Tips From a College Athlete
Tips from a college athlete turned avid runner! As a volleyball player and the past four years as a college athlete I have been advised by numerous coaches, nutritionists, and athletic trainers. I have picked up several tricks to keeping my body healthy and avoiding injury. So for this post, I will share some of these with you. Take it from the biologist that this is not an exact science, but more like trial and observation.
ICE IS YOUR FRIEND!
If it hurts even a little, ice it. That is what any college athletic trainer would tell you to do. I looked at it as a preventative measure. After hitting 70+ volleyballs a day for four seasons, my 22 year old shoulder survived, and I attribute this to the pounds and pounds of ice that have been saran wrapped to my body. My patellas and hammies definitely held out for the same reason. I am a firm believer in ice therapy. This past season I took 7 full body ice baths, with only my hands and neck out of the tub. If I can handle that, you can handle a bag or too. You will not regret it.
Technical Benefits of Icing according to www.gomoji.com “Cryotherapy, or cold therapy, when used in the proper clinical situation can diminish pain, metabolism, and muscle spasm, thus minimizing the inflammatory response and improving recovery after soft tissue trauma.”
Ain’t nothin’ wrong with that.
Reducing soreness is key.
I personally am a fan of soreness. After a tough workout I like FEELING my hard work; however, soreness can make you want to avoid physical activity. I have found many ways to reduce soreness, but none of these will completely prevent it.
Number 1. After your workout and in the shower, gradually make the water cooler and cooler until it is almost too cold and then step out. It is like an ice bath, but not as intense, same benefits.
Number 2. Avoid acidic beverages after physical activity. Soda Pop, orange juice, apple juice, tomato juice are high in acid. In biology terms, this will raise you blood pH and the acid will settle in your muscles causing soreness.

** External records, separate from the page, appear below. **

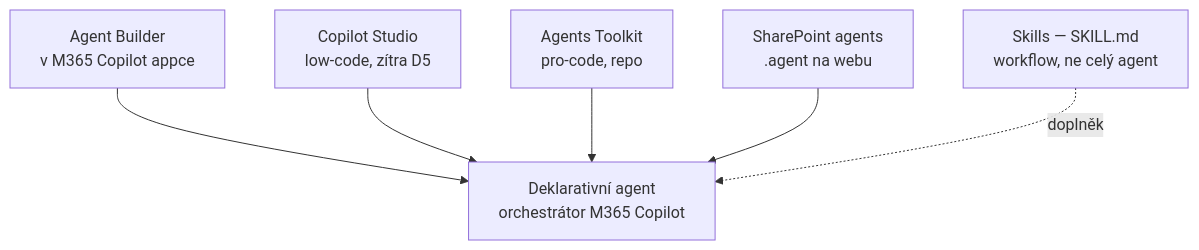
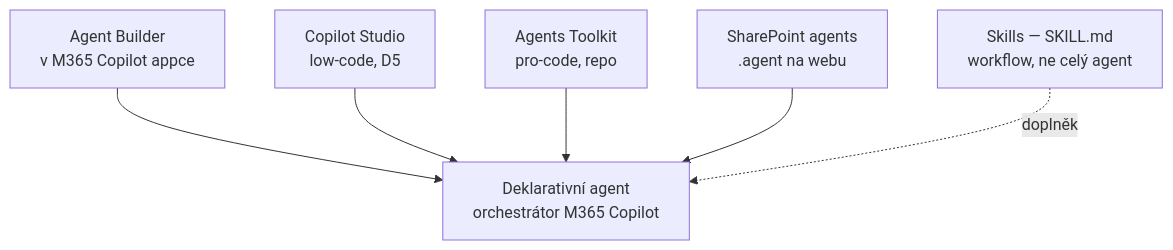
One commit to MalasekPetr/gopas-goc224 changed the diagram in day-4/copilot-agents/README.md. Above: the diagram before and after it, drawn with Mermaid. The commit also changed other lines of this file and 15 other files, not shown here.

````diff
--- a/day-4/copilot-agents/README.md
+++ b/day-4/copilot-agents/README.md
@@ -20,9 +22,9 @@
 ```mermaid
 flowchart TB
   DA[Deklarativní agent<br>orchestrátor M365 Copilot]
   AB[Agent Builder<br>v M365 Copilot appce] --> DA
-  CS[Copilot Studio<br>low-code, zítra D5] --> DA
+  CS[Copilot Studio<br>low-code, D5] --> DA
   ATK[Agents Toolkit<br>pro-code, repo] --> DA
   SPA[SharePoint agents<br>.agent na webu] --> DA
   SK[Skills — SKILL.md<br>workflow, ne celý agent] -.doplněk.-> DA
 ```
````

Number 3. Stretching. Does this even need an explanation? Stretch before so you don’t hurt yourself by running, and stretch after to prevent muscles from shrinking too rapidly.
Number 4. Heating before can help to loosen up your muscles just like stretching, but be careful not to burn yourself. Heat the area first then stretch it out.
Number 5. Ibuprofen, You-buprofen, We all-buprofen. Quick fix if you have to run today. Long term regimes have been recommended for over-use injuries.
Number 6. Take time off! Let the soreness pass, but if it doesn’t, you may have a more serious injury. My experience has proven that pushing through soreness and running anyway makes your muscles used to the physical activity. Soreness is your body saying, “I am getting in shape!” Love it!
Energy drinks are a no.
They are banned by the NCAA for a good reason, and there are plenty of natural alternatives worth researching.
Too much protein is bad.
Before my third 5K I ate ¾ of a vanilla Power Bar and vomited 100 yards from the finish line and my first metal (Shout out Smackover Oil Run). If you are going to eat a power bar, wait until you have already gotten your metal. Protein supplements are recommended for recovery after physical activity.
My favorite recovery drink is a big glass of chocolate milk! The protein from the milk will give your muscles what they need and the lactose sugar will give you a little energy boost. If you didn’t just run a marathon, more protein than that is really not necessary. Excess proteins will be degraded as cellular waste anyway.
Hydrate or Die!
I hope these help! The most important thing to take from this is to learn your body’s language. Know and respect what you need, and love great messages like sore quads! #sheruns #noexcuses